Mr. Johnson told the Sun following Monday's meeting that Piedmont's gas service presently extends no farther south than the area near Carolina Packers. He said that's "six or seven miles away" from the Four Oaks park that currently has just one occupant: a distribution center for medical supplier Becton Dickinson.
During his presentation to commissioners, Mr. Johnson said extension of natural-gas service to Four Oaks Middle School would result in energy savings for the county's school system.
READ MORE from Monday evening's meeting of the County Commissioners>
Johnston's hospitals receive national
award for "Patient Safety Excellence"
Story from Johnston Health
has been recognized as a Healthgrades 2021 Patient
Safety Excellence Award recipient. This distinction
places Johnston Health among
the top 5% of all short-term acute-care hospitals
reporting patient safety data as evaluated by Healthgrades, the leading
marketplace connecting patients and providers.
JOHNSTON HEALTH NAMES "AMBASSADOR OF THE YEAR"

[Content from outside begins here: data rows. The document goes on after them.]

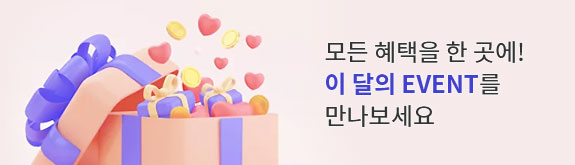
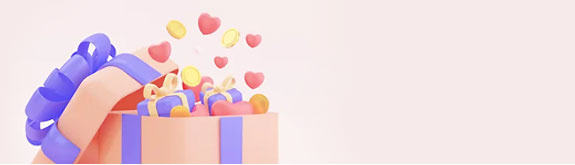
1

diff --git a/user/main.html b/user/main.html
@@ -293,10 +293,10 @@
         </div>
         <ul class="event-banner">
             <li>
-                <a href="https://www.bithumb.com/trade/auto_trading/BTC_KRW" target="_blank" class="hidden">빗썸 교차거래는 오토 트레이딩에서 무료로 이용하세요</a>
+                <a href="https://www.bithumb.com/trade/auto_trading/BTC_KRW" target="_blank">빗썸 교차거래는 <b class="point-font3">오토 트레이딩</b>에서 <b class="point-font3">무료</b>로 이용하세요</a>
             </li>
             <li>
-                <a href="javascript:void(0)" class="hidden eventGo">모든 혜택을 한 곳에 이달의 이벤트를 만나보세요</a>
+                <a href="javascript:void(0)" class="eventGo">모든 혜택을 한 곳에 <b class="point-font">이달의 이벤트</b>를 만나보세요</a>
             </li>
         </ul>
         <!--<div class="revenue">

diff --git a/user/asset/css/style.css b/user/asset/css/style.css
@@ -1322,22 +1322,25 @@ main
 
 .event-banner li {
     height: 165px;
+    display: flex;
+    justify-content: flex-end;
+    align-items: center;
+    padding: 0 40px;
 }
 
 .event-banner li a {
     display: block;
     width: 100%;
     height: 100%;
+    font-size: 24px;
 }
 
 .event-banner li:nth-child(1) a {
-    background: url('../img/banner/event_banner_01.jpg') no-repeat 85% 100%, #dde1e6;
-    background-size: cover;
+    background: url('../img/banner/event_banner_01.jpg') no-repeat 0 100%, #dde1e6;
 }
 
 .event-banner li:nth-child(2) a {
-    background: url('../img/banner/event_banner_02.jpg') no-repeat 85% 100%, #f7ebeb;
-    background-size: cover;
+    background: url('../img/banner/event_banner_02.jpg') no-repeat 0 100%, #f7ebeb;
 }
 
 .revenue {
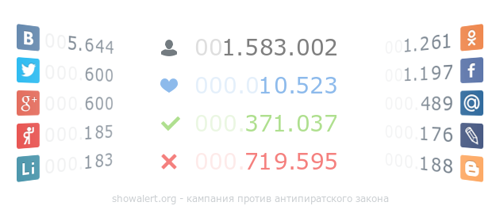
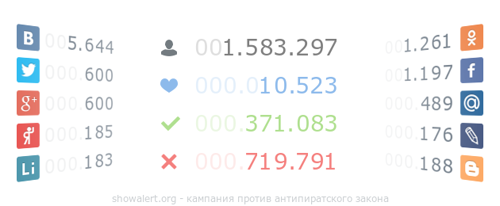
some updates

Changed region(s): [[0.57, 0.1748, 0.69, 0.2913], [0.6, 0.5534, 0.69, 0.6408], [0.57, 0.7282, 0.69, 0.8155]]

diff --git a/votes.js b/votes.js
@@ -1,1 +1,1 @@
-window.lk.votes(23070)
+window.lk.votes(23091)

Joe Bowman (center), a chest-pain coordinator with Johnston Health, has been named the local hospital system's "Ambassador of the Year for his outstanding performance, dedication to co-workers and patients, and exemplary service to the organization." At a surprise ceremony this week, Johnston Health's CEO Tom Williams (right) presented a trophy and Smithfield's Mayor Pro Tem John Dunn (left) a proclamation declaring May 12 as "Joe Bowman Day." Besides his duties as chest-pain coordinator, Mr. Bowman is Johnston Health's stroke coordinator and liaison to Johnston County EMS. He also teaches hands-only CPR at school and community events. (Photo from Johnston Health)
WHAT'S COMING UP?
AVA GARDNER MUSEUM RE-OPENING SATURDAY
After months of extensive remodeling due to water damage, the Ava Gardner Museum in Downtown Smithfield will re-open to the public with regular hours this Saturday. "The grand re-opening will unveil not only a practically new museum but will include the debut of the costume exhibit as well as many rarely seen items now on display," reads the announcement. Starting Saturday, the museum's regular hours will be 9:30-4:30 Monday-Friday, 9-5 Saturday, 2-5 Sunday. Admission prices are $12 for adults; $10 for seniors (65+), military personnel, teenagers (13-17), and groups of 10 or more; and $8 for children (6-12).
DOWNTOWN DINING IN THE STREET THIS FRIDAY
Nate Brown and his Rhythms of Soul (played on steel drums) will be the featured entertainer during this Friday's Third StrEATery event Downtown. From 6 to 9 p.m. folks are invited free of charge to visit the 100 block of South Third Street that will be closed to vehicular traffic. Tables will be set up for eating take-out meals from nearby restaurants. The event will be staged every other Friday through July.
SMITHFIELD-SELMA HIGH'S GRADUATION MAY 28
SSS will hold a traditional graduation ceremony for the Class of 2021 at 7 p.m. Friday, May 28 at Charles Tucker Stadium, weather permitting. Last year's ceremony was conducted as a drive-thru event because of the coronavirus pandemic.
DEATHS & FUNERALS
Each week we post links to obituaries about persons who have died during the past week. We monitor the websites of local funeral homes to compile our list, and we welcome links provided by readers to obituaries of persons with Smithfield connections who have died outside our immediate area....
LUCILLE LEE CROCKER, 87 - died May 18
ANNIE VICTORIA MANNING, 95 - died May 17
TINA GODFREY RENFROW, 79 - died May 17
DELOIS ELIZABETH ALFORD SPELLMAN, 71 - died May 16
OFFIE LYNN (LINK) DUBLIN, 88 - died May 15
VIOLET BOYETTE STARLING, 61 - died May 13
RUDY FRANKLIN CREECH, 70 - died May 12
EDWARD FRANK (SHOT) JONES, 87 - died May 12
BENJAMIN JAMES PEEDIN, 34 - died May 12
JOHNNY FREDERICK TOOLE, 73 - died May 12
THAT'S THE WAY IT WAS